• About this task
Once the records below have been read, copy them all out exactly.

• Records from a data collection
━━━━━━━━━━━━━━━━━━━━━━━━━━━━━━
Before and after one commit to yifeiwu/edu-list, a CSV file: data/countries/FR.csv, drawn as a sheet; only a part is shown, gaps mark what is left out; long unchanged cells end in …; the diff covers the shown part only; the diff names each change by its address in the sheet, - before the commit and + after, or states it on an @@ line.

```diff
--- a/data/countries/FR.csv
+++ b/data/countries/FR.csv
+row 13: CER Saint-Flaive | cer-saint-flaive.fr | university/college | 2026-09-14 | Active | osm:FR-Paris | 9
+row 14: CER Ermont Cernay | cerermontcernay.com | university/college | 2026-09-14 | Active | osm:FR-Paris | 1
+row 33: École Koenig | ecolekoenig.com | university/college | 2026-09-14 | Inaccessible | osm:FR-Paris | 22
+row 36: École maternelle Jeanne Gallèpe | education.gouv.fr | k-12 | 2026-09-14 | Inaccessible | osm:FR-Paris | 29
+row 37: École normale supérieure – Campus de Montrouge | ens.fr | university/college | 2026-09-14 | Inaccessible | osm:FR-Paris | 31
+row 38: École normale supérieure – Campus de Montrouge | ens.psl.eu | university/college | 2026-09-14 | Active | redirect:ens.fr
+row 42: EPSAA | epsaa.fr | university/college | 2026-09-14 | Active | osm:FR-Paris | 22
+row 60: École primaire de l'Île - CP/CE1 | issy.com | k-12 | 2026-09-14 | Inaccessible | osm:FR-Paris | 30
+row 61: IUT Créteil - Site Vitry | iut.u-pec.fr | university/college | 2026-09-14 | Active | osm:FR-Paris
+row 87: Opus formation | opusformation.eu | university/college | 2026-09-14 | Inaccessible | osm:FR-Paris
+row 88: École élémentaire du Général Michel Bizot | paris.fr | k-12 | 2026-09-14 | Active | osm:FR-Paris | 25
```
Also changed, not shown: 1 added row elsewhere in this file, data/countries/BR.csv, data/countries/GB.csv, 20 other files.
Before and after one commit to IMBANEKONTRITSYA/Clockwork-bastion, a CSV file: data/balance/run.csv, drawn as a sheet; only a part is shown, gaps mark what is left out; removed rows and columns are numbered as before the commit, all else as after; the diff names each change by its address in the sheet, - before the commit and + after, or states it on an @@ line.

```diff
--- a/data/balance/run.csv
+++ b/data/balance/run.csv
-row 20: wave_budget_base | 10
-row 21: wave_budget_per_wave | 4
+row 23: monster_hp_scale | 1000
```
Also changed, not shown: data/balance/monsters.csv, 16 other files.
━━━━━━━━━━━━━━━━━━━━━━━━━━━━━━
• Answer to the exercise
Before and after one commit to yifeiwu/edu-list, a CSV file: data/countries/FR.csv, drawn as a sheet; only a part is shown, gaps mark what is left out; long unchanged cells end in …; the diff covers the shown part only; the diff names each change by its address in the sheet, - before the commit and + after, or states it on an @@ line.

```diff
--- a/data/countries/FR.csv
+++ b/data/countries/FR.csv
+row 13: CER Saint-Flaive | cer-saint-flaive.fr | university/college | 2026-09-14 | Active | osm:FR-Paris | 9
+row 14: CER Ermont Cernay | cerermontcernay.com | university/college | 2026-09-14 | Active | osm:FR-Paris | 1
+row 33: École Koenig | ecolekoenig.com | university/college | 2026-09-14 | Inaccessible | osm:FR-Paris | 22
+row 36: École maternelle Jeanne Gallèpe | education.gouv.fr | k-12 | 2026-09-14 | Inaccessible | osm:FR-Paris | 29
+row 37: École normale supérieure – Campus de Montrouge | ens.fr | university/college | 2026-09-14 | Inaccessible | osm:FR-Paris | 31
+row 38: École normale supérieure – Campus de Montrouge | ens.psl.eu | university/college | 2026-09-14 | Active | redirect:ens.fr
+row 42: EPSAA | epsaa.fr | university/college | 2026-09-14 | Active | osm:FR-Paris | 22
+row 60: École primaire de l'Île - CP/CE1 | issy.com | k-12 | 2026-09-14 | Inaccessible | osm:FR-Paris | 30
+row 61: IUT Créteil - Site Vitry | iut.u-pec.fr | university/college | 2026-09-14 | Active | osm:FR-Paris
+row 87: Opus formation | opusformation.eu | university/college | 2026-09-14 | Inaccessible | osm:FR-Paris
+row 88: École élémentaire du Général Michel Bizot | paris.fr | k-12 | 2026-09-14 | Active | osm:FR-Paris | 25
```
Also changed, not shown: 1 added row elsewhere in this file, data/countries/BR.csv, data/countries/GB.csv, 20 other files.
Before and after one commit to IMBANEKONTRITSYA/Clockwork-bastion, a CSV file: data/balance/run.csv, drawn as a sheet; only a part is shown, gaps mark what is left out; removed rows and columns are numbered as before the commit, all else as after; the diff names each change by its address in the sheet, - before the commit and + after, or states it on an @@ line.

```diff
--- a/data/balance/run.csv
+++ b/data/balance/run.csv
-row 20: wave_budget_base | 10
-row 21: wave_budget_per_wave | 4
+row 23: monster_hp_scale | 1000
```
Also changed, not shown: data/balance/monsters.csv, 16 other files.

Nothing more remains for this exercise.